Cream, the iconic musical power trio, was a musical tour de force in the middle and late 1960’s. Consisting of drummer Ginger Baker, bassist Jack Bruce, and guitarist Eric Clapton, their music remains popular to this day. Discover how Cream continues to influence the musical artists of today…
Cream: Their Style
When most music fans think of Cream, the catch phrase “classic rock” comes to mind. And while it is true most of the band’s music is heard on classic rock radio stations these days, a more in depth view is required.
The idea for Cream was hatched in early 1966 by drummer Ginger Baker, who was trained in the jazz styles of early 1960’s London. He played in a British band called The Graham Bond Organization with bassist Jack Bruce, an exceptionally gifted musician also blessed with a strong voice.
Both soon crossed paths with a young virtuoso guitarist by the name of Eric Clapton, who was cutting his teeth on blues standards in the Chicago and Mississippi Delta style. Each of the three, disenchanted with their current situation, decided to join forces as Cream in June, 1966.
At the time and in subsequent interviews, Clapton thought Cream would be a blues band. Alas, he had no idea of the musical direction and influences of both Baker and Bruce.
As Cream developed early on, it was clear this was something very unique. By the time the band dissolved in late 1968, Cream was noted for several musical styles, including blues, hard rock, pop, all underpinned with jazz stylings and lengthy improvisations.
The Ongoing Influence Of Cream
Despite being together for less than three years, Cream is still one of the best known bands of all time.
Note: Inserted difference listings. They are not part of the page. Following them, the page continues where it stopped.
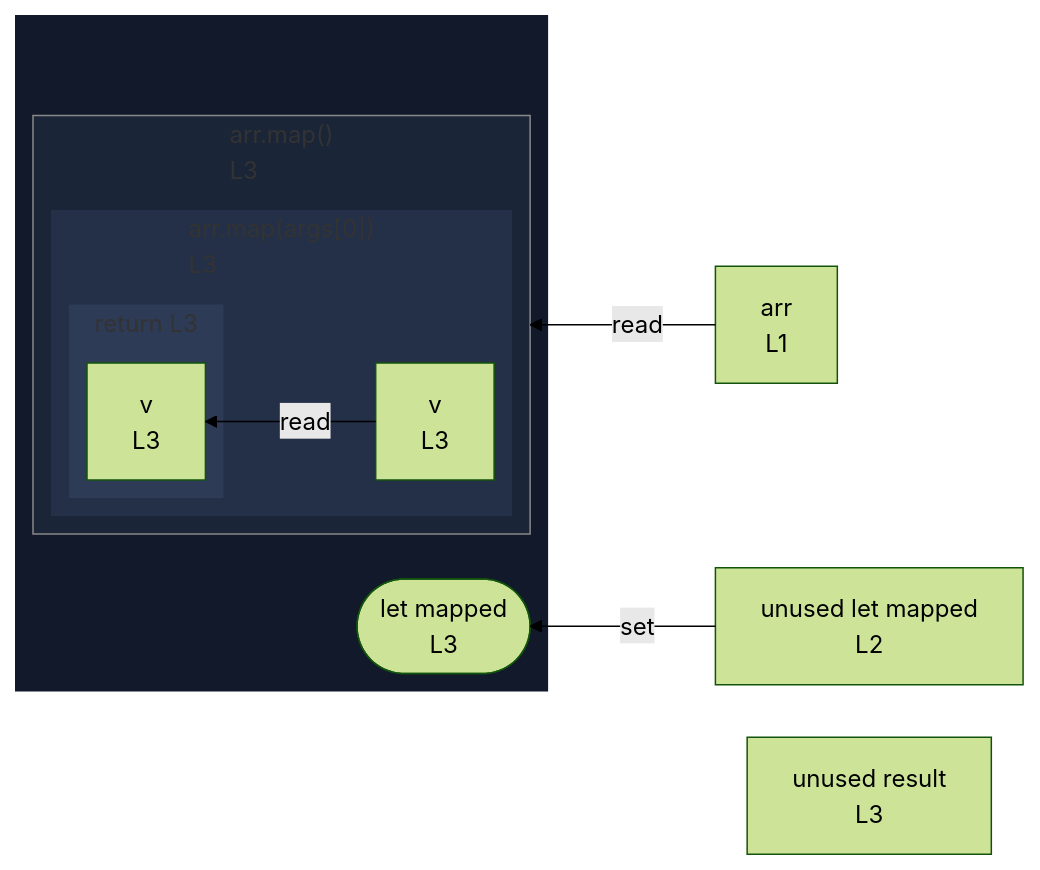
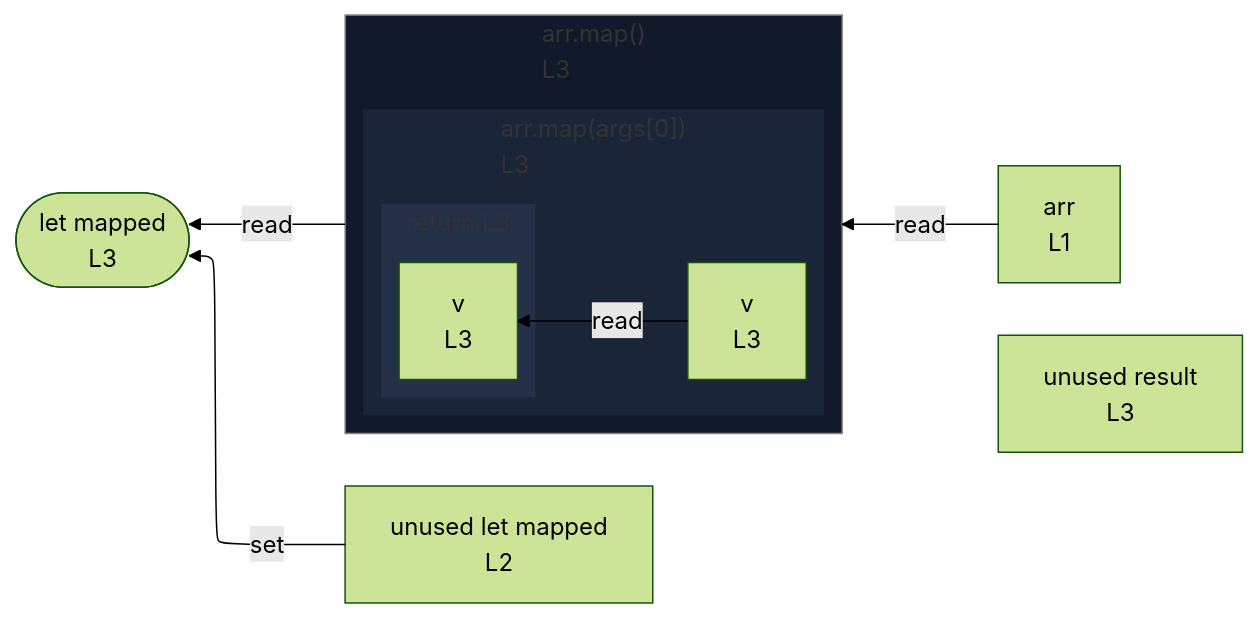
One commit to crescware/unsnarl changed the diagram in integration/fixtures/callback/reassigned-nested/preview.md. Above: the diagram before and after it, drawn with Mermaid (forest theme). The commit also changed 105 other files, not shown here.

````diff
--- a/integration/fixtures/callback/reassigned-nested/preview.md
+++ b/integration/fixtures/callback/reassigned-nested/preview.md
@@ -13,35 +13,31 @@
 ```mermaid
 %%{init: {"flowchart": {"defaultRenderer": "elk"}}}%%
 flowchart RL
   n_scope_0_arr_6["arr<br/>L1"]
   n_scope_0_mapped_27["unused let mapped<br/>L2"]
   n_scope_0_result_47["unused result<br/>L3"]
-  subgraph wrap_call_proxy_66[" "]
-    direction TB
-    wr_ref_3(["let mapped<br/>L3"])
-    subgraph call_proxy_66["arr.map()<br/>L3"]
+  wr_ref_3(["let mapped<br/>L3"])
+  subgraph call_proxy_66["arr.map()<br/>L3"]
+    direction RL
+    subgraph s_scope_1["arr.map(args[0])<br/>L3"]
       direction RL
-      subgraph s_scope_1["arr.map(args[0])<br/>L3"]
+      n_scope_1_v_75["v<br/>L3"]
+      subgraph s_return_scope_1_81_86["return L3"]
         direction RL
-        n_scope_1_v_75["v<br/>L3"]
-        subgraph s_return_scope_1_81_86["return L3"]
-          direction RL
-          ret_use_ref_5["v<br/>L3"]
-        end
+        ret_use_ref_5["v<br/>L3"]
       end
     end
   end
+  call_proxy_66 -->|read| wr_ref_3
   n_scope_0_mapped_27 -->|set| wr_ref_3
   n_scope_0_arr_6 -->|read| call_proxy_66
   n_scope_1_v_75 -->|read| ret_use_ref_5
   classDef nestL1 fill:#11192a,stroke:transparent;
-  class wrap_call_proxy_66 nestL1;
+  class call_proxy_66 nestL1;
   classDef nestL2 fill:#1a2538,stroke:transparent;
-  class call_proxy_66 nestL2;
+  class s_scope_1 nestL2;
   classDef nestL3 fill:#243047,stroke:transparent;
-  class s_scope_1 nestL3;
-  classDef nestL4 fill:#2d3b57,stroke:transparent;
-  class s_return_scope_1_81_86 nestL4;
+  class s_return_scope_1_81_86 nestL3;
   classDef edgeTargetSubgraph stroke:#888;
   class call_proxy_66 edgeTargetSubgraph;
 ```
````
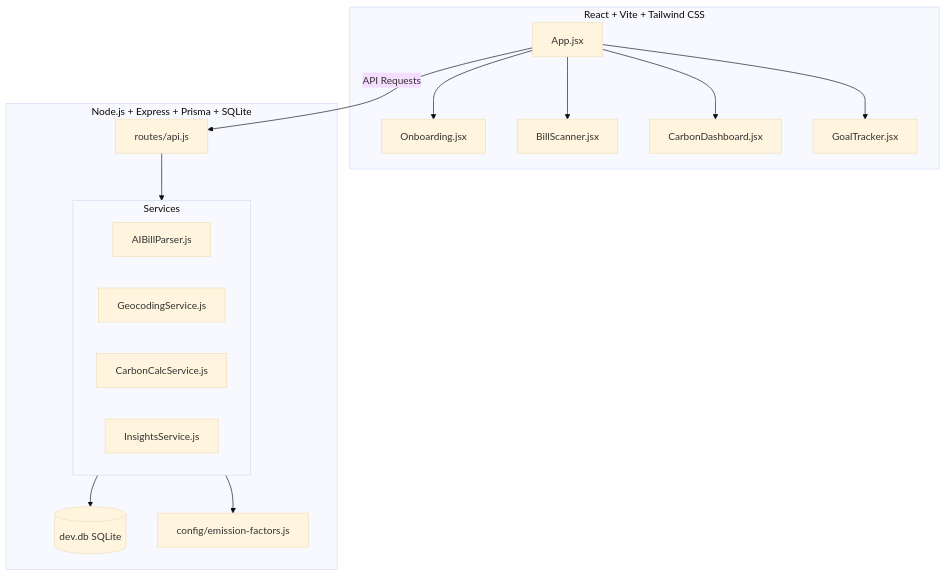
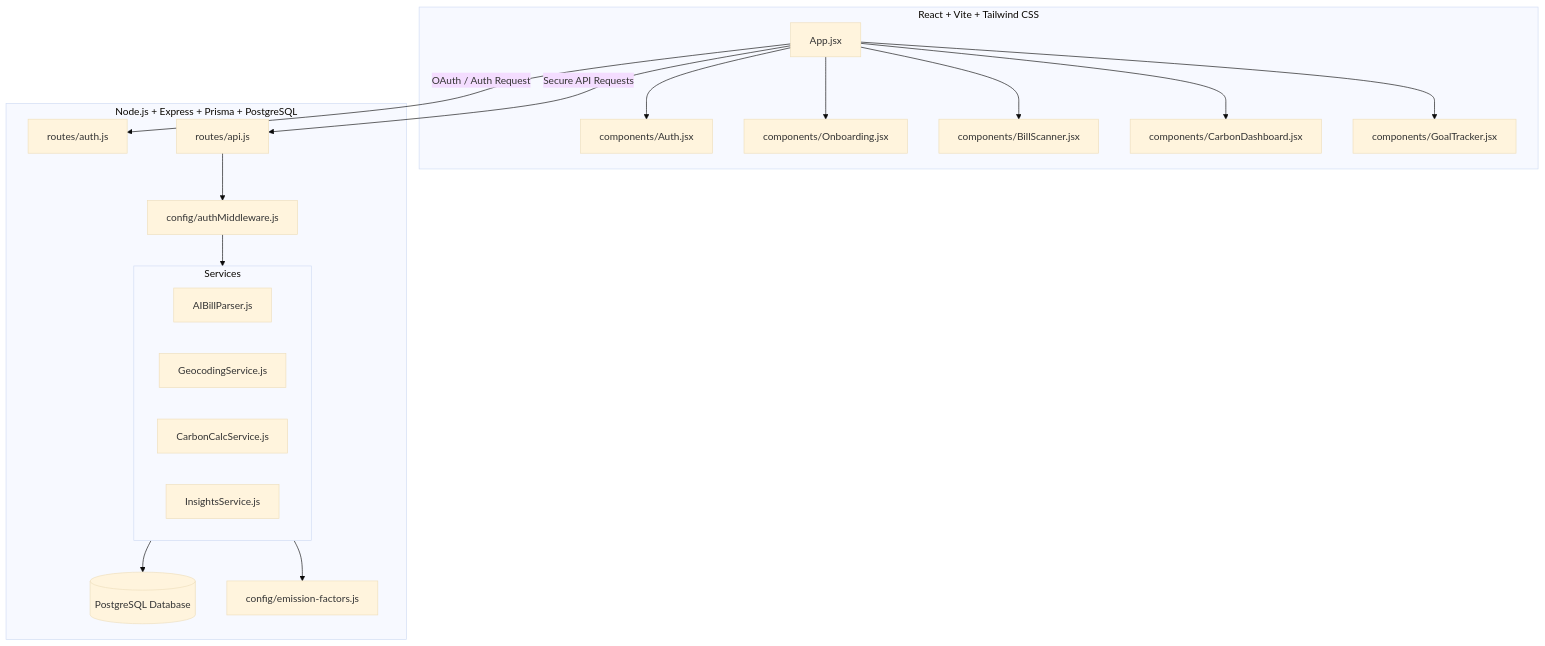
One commit to bunnybot1121/carbonfoot changed the diagram in README.md. Above: the diagram before and after it, drawn with Mermaid (base theme). The commit also changed other lines of this file and 1 other file, not shown here.

````diff
--- a/README.md
+++ b/README.md
@@ -23,28 +24,33 @@
 ```mermaid
 graph TD
     subgraph Client [React + Vite + Tailwind CSS]
-        UI[App.jsx] --> Onboard[Onboarding.jsx]
-        UI --> Scanner[BillScanner.jsx]
-        UI --> Dash[CarbonDashboard.jsx]
-        UI --> Goals[GoalTracker.jsx]
+        UI[App.jsx] --> Auth[components/Auth.jsx]
+        UI --> Onboard[components/Onboarding.jsx]
+        UI --> Scanner[components/BillScanner.jsx]
+        UI --> Dash[components/CarbonDashboard.jsx]
+        UI --> Goals[components/GoalTracker.jsx]
     end
 
-    subgraph Server [Node.js + Express + Prisma + SQLite]
-        Router[routes/api.js]
+    subgraph Server [Node.js + Express + Prisma + PostgreSQL]
+        AuthRouter[routes/auth.js]
+        APIRouter[routes/api.js]
+        Middleware[config/authMiddleware.js]
         
         subgraph Services
             Parser[AIBillParser.js]
             Geo[GeocodingService.js]
             Calc[CarbonCalcService.js]
             Insights[InsightsService.js]
         end
         
-        DB[(dev.db SQLite)]
+        DB[(PostgreSQL Database)]
         Config[config/emission-factors.js]
     end
 
-    UI -- API Requests --> Router
-    Router --> Services
+    UI -- OAuth / Auth Request --> AuthRouter
+    UI -- Secure API Requests --> APIRouter
+    APIRouter --> Middleware
+    Middleware --> Services
     Services --> DB
     Services --> Config
 ```
````
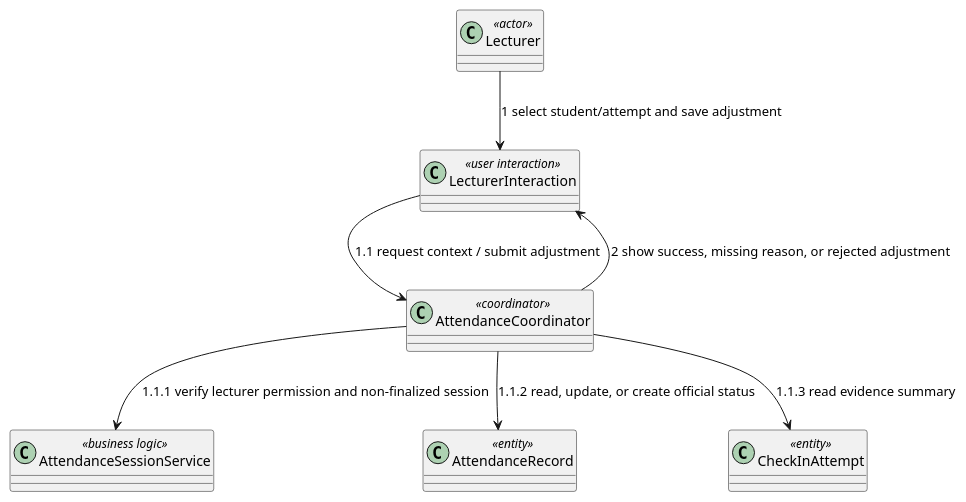
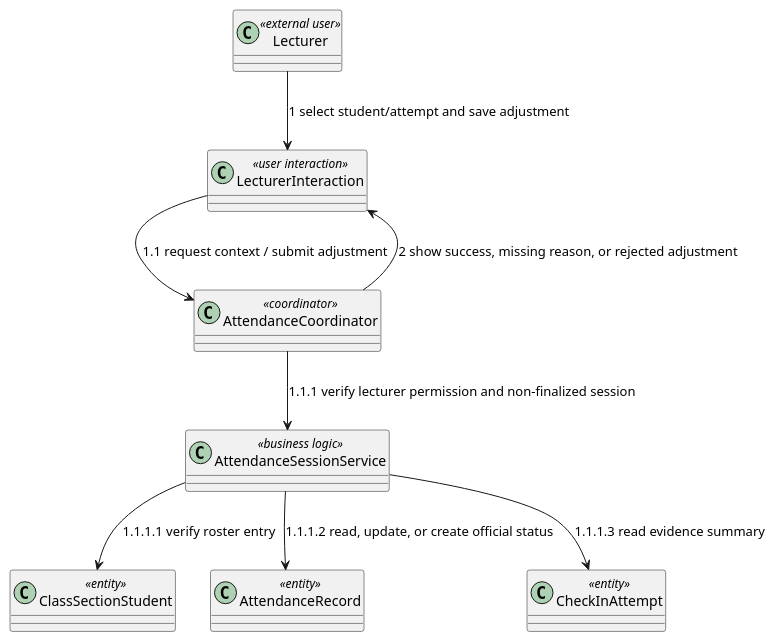
Diagram 20 of 29 in docs/sds/2_Analysis.md (nttung42/SWD392), drawn with PlantUML before and after one commit. The commit also changed other lines of this file and 1 other file, not shown here.

````diff
--- a/docs/sds/2_Analysis.md
+++ b/docs/sds/2_Analysis.md
@@ -1039,17 +1087,19 @@
 ```plantuml
 @startuml
-class "Lecturer" as Lecturer <<actor>>
+class "Lecturer" as Lecturer <<external user>>
 class "LecturerInteraction" as LecturerUI <<user interaction>>
 class "AttendanceCoordinator" as AdjustmentControl <<coordinator>>
 class "AttendanceSessionService" as SessionRules <<business logic>>
+class "ClassSectionStudent" as ClassSectionStudent <<entity>>
 class "AttendanceRecord" as AttendanceRecord <<entity>>
 class "CheckInAttempt" as CheckInAttempt <<entity>>
 
 Lecturer --> LecturerUI : 1 select student/attempt and save adjustment
 LecturerUI --> AdjustmentControl : 1.1 request context / submit adjustment
 AdjustmentControl --> SessionRules : 1.1.1 verify lecturer permission and non-finalized session
-AdjustmentControl --> AttendanceRecord : 1.1.2 read, update, or create official status
-AdjustmentControl --> CheckInAttempt : 1.1.3 read evidence summary
+SessionRules --> ClassSectionStudent : 1.1.1.1 verify roster entry
+SessionRules --> AttendanceRecord : 1.1.1.2 read, update, or create official status
+SessionRules --> CheckInAttempt : 1.1.1.3 read evidence summary
 AdjustmentControl --> LecturerUI : 2 show success, missing reason, or rejected adjustment
 @enduml
 ```
````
They originally spawned super groups and power trios, like Blind Faith, Mountain, and several others in the early 1970’s.
Later, Cream has been credited as an inspiration for popular rock acts in the 1980’s and beyond. ZZ Top, an enormously popular rock and blues trio, was directly influenced by Cream, to the point of presenting them for induction in the Rock and Roll Hall of Fame in 1993.
The Police and Van Halen are two of many notably successful groups that have praised the influences of Baker, Bruce, and Clapton. Today, John Mayer plays occasionally with Clapton and has even recorded a version of “Crossroads”, a blues standard which Cream made famous over forty years ago.
The Legacy Is Still Developing
All three members of Cream are still playing, with Bruce and Clapton more active than Baker. Cream reunited in 2005 for a highly successful live CD and DVD, with their Royal Albert Hall concerts being attended by rock royalty.
Their legacy continues to evolve and their music has stood the test of time.